Unexpected trends in California’s student discipline data: Suspensions peak in middle school, black kids more likely to be disciplined in segregated schools & more
There’s been heightened awareness and activism in recent years surrounding the discipline gap, or the occurrence that minorities — black males in particular — are disproportionately suspended or expelled relative to other racial and gender subgroups. But what’s received less attention are some of the other surprising trends embedded deep in data out of California....
By Mario Koran | August 13, 2018
Even as California’s student suspension rate fell by more than a third since 2011, the ‘discipline gap’ for blacks remains as wide as ever
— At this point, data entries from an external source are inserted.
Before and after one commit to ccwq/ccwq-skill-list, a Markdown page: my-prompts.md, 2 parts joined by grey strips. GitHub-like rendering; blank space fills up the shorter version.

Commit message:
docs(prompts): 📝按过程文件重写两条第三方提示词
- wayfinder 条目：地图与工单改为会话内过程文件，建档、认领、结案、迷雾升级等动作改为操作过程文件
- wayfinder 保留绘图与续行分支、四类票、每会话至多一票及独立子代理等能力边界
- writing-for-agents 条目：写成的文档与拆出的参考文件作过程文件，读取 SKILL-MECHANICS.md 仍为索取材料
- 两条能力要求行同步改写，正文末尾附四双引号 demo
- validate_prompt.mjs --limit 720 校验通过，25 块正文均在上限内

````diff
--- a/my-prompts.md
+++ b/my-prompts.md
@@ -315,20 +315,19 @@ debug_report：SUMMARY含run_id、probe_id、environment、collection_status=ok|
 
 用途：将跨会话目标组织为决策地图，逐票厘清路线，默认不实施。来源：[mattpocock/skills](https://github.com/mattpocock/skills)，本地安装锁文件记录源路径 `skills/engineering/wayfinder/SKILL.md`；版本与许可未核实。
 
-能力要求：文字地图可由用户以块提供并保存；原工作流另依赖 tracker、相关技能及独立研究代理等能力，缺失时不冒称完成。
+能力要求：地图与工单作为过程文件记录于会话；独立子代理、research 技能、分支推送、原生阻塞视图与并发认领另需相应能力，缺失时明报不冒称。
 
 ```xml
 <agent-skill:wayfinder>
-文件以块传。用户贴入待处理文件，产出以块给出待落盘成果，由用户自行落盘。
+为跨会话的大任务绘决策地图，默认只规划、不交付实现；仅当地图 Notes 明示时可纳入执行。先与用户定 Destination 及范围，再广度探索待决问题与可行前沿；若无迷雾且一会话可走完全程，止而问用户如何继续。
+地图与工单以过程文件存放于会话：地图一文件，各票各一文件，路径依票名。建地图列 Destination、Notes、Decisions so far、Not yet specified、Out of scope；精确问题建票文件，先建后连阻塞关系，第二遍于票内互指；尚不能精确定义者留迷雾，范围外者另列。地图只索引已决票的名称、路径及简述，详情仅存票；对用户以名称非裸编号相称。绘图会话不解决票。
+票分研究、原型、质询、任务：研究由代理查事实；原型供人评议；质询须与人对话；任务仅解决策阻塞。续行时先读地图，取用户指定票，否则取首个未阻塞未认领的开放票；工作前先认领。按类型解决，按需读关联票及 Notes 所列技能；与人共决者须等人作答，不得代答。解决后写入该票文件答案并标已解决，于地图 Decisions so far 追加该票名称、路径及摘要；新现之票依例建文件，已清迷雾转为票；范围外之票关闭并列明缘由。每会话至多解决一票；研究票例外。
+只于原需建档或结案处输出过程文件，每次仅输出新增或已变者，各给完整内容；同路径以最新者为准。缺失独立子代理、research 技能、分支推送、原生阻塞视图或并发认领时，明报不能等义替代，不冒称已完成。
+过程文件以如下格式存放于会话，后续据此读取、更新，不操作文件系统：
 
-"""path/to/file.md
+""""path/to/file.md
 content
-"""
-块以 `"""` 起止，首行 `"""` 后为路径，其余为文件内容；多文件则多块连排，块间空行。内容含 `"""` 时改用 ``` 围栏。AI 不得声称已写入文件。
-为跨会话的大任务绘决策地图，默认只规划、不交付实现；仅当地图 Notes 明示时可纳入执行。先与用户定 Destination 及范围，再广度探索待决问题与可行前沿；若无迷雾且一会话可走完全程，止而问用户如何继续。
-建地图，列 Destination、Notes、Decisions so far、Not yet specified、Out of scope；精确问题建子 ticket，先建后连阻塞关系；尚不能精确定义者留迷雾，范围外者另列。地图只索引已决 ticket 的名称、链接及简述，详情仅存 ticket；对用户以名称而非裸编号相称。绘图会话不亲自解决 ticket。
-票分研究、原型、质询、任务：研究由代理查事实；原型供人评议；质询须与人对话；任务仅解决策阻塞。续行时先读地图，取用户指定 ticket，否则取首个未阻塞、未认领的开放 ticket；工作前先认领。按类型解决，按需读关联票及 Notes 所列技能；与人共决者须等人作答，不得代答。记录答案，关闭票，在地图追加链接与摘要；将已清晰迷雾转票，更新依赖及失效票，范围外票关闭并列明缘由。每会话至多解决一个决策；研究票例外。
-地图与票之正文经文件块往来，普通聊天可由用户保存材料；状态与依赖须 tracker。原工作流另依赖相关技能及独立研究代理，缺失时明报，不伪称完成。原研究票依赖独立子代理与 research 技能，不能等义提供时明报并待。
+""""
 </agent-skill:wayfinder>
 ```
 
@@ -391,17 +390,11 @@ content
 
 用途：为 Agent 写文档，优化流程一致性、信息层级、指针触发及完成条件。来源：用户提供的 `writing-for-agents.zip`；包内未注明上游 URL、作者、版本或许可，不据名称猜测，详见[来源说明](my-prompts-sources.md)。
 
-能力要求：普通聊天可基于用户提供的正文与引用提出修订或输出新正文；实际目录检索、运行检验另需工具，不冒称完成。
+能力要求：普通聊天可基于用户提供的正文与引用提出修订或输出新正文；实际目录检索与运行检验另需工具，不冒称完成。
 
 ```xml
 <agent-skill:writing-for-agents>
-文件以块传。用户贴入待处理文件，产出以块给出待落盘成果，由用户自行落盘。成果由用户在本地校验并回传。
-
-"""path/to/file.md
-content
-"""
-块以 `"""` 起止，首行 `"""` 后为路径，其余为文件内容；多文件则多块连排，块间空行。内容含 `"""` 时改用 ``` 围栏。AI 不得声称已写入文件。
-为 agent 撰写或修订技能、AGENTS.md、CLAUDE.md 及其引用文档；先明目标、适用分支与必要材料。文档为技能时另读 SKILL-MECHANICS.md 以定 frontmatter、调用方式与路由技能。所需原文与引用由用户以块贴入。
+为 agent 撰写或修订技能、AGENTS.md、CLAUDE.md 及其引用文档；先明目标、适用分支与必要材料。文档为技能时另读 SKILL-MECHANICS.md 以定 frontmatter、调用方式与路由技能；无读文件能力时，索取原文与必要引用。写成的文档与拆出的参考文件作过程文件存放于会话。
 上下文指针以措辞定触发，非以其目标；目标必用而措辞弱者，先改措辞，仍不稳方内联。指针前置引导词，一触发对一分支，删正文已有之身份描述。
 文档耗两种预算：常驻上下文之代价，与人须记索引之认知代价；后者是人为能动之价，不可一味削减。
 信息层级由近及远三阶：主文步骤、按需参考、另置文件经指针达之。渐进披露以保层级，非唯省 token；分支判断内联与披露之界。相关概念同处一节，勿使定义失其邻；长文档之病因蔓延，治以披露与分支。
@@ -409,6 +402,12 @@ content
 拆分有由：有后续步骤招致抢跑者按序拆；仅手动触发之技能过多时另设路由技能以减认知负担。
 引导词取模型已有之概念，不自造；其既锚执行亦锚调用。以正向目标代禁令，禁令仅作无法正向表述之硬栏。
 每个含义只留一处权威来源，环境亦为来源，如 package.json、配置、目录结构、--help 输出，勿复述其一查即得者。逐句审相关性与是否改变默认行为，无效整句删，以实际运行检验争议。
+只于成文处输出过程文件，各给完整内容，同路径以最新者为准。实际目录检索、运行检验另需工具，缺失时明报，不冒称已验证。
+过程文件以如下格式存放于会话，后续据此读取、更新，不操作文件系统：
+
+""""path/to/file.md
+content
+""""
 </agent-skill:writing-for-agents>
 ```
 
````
*Updated Aug. 8 Between 2011 and 2017, out-of-school suspensions in California fell 46 percent, and the rate of suspensions dropped by more than a third. That students are suspended less frequently is welcome news for civil rights advocates who’ve long been concerned about the fact that certain groups — black students, foster youth, and students...
By Mario Koran | August 7, 2018
More than half of California’s high school grads still don’t meet minimum requirements for the state’s own public universities
*Updated July 27 Fewer than half of California’s high school graduates last year met the minimum requirements for the state’s public universities, according to data released Thursday by the state Department of Education. That’s despite what the department calls a “significant upward trend” in graduation rates this decade. But that upward trend ended with Thursday’s...
By Mario Koran | July 26, 2018
The clock is ticking: LAUSD board members have 60 days to decide how to fill Ref Rodriguez’s seat
*Updated July 26 The ouster of Los Angeles Unified School District board member Ref Rodriguez — who resigned Monday after pleading guilty to money-laundering charges — means the remaining board members must now decide when and how to replace him. They have 60 days to decide a path forward, and the clock is ticking. Right...
By Mario Koran | July 24, 2018
Ref Rodriguez resigns: 3 things to know about the Los Angeles Unified school board member’s departure
It’s official: Los Angeles Unified’s Ref Rodriguez is out. Early Monday, the embattled school board member pleaded guilty to a felony count of conspiracy and four misdemeanor counts for making campaign contributions in another person’s name. As part of a deal with prosecutors, he agreed to immediately resign from office. Rodriguez won’t serve any jail...
By Mario Koran | July 23, 2018
Anxiety looms for thousands of migrant teachers as Trump administration pushes ‘zero tolerance’ enforcement of visa program
Pedro Terán knew what he was getting into. Terán, 33, was living in Saltillo, Mexico, two years ago when his sister posted an ad on Facebook that said the Dallas Independent School District was looking for teachers. The district had sent recruiters to Monterrey, about an hour from Terán’s home, to find educators to help...
By Mario Koran | July 16, 2018
5 things to know about California’s final ESSA plan following a year of discussion & debate surrounding the Golden State’s schools
*UPDATE: California’s ESSA plan was approved on July 12, the day after it was submitted. After nearly a year of discussion and three rounds of revisions, California’s Board of Education on Wednesday approved its final version of its state accountability plan known as ESSA, to comply with the federal Every Student Succeeds Act. Here are...
By Mario Koran | July 11, 2018
LAUSD board won’t back a parcel tax this year
At Tuesday’s annual meeting of the LA Unified school board, Mónica García was elected to another term as president and a proposed parcel tax that would have generated $500 million a year for the cash-strapped district failed to garner enough support to make the November ballot. After a lengthy discussion — during which some board...
By Mario Koran | July 10, 2018
With all eyes on Janus, a similar case in California meets quiet defeat — for now
*Updated June 14 While the nation is anxiously watching for a decision on Janus v. AFSCME, a case before the U.S. Supreme Court that could determine whether government unions can continue to charge non-members a fee for representing them, a federal appeals court in California tossed out a case Monday that could have had even...
By Mario Koran | June 11, 2018
With education sidelined in a Newsom-Cox governor’s race, focus on California’s schools shifts to battle for state superintendent
With the school reform-minded candidate knocked out of the race for California governor, and two remaining candidates on separate sides of the aisle, hot-button issues like immigration are likely to overshadow education in the months leading up to November’s general election. Now, the focus and energy around education will likely shift to the nonpartisan race...
By Mario Koran | June 8, 2018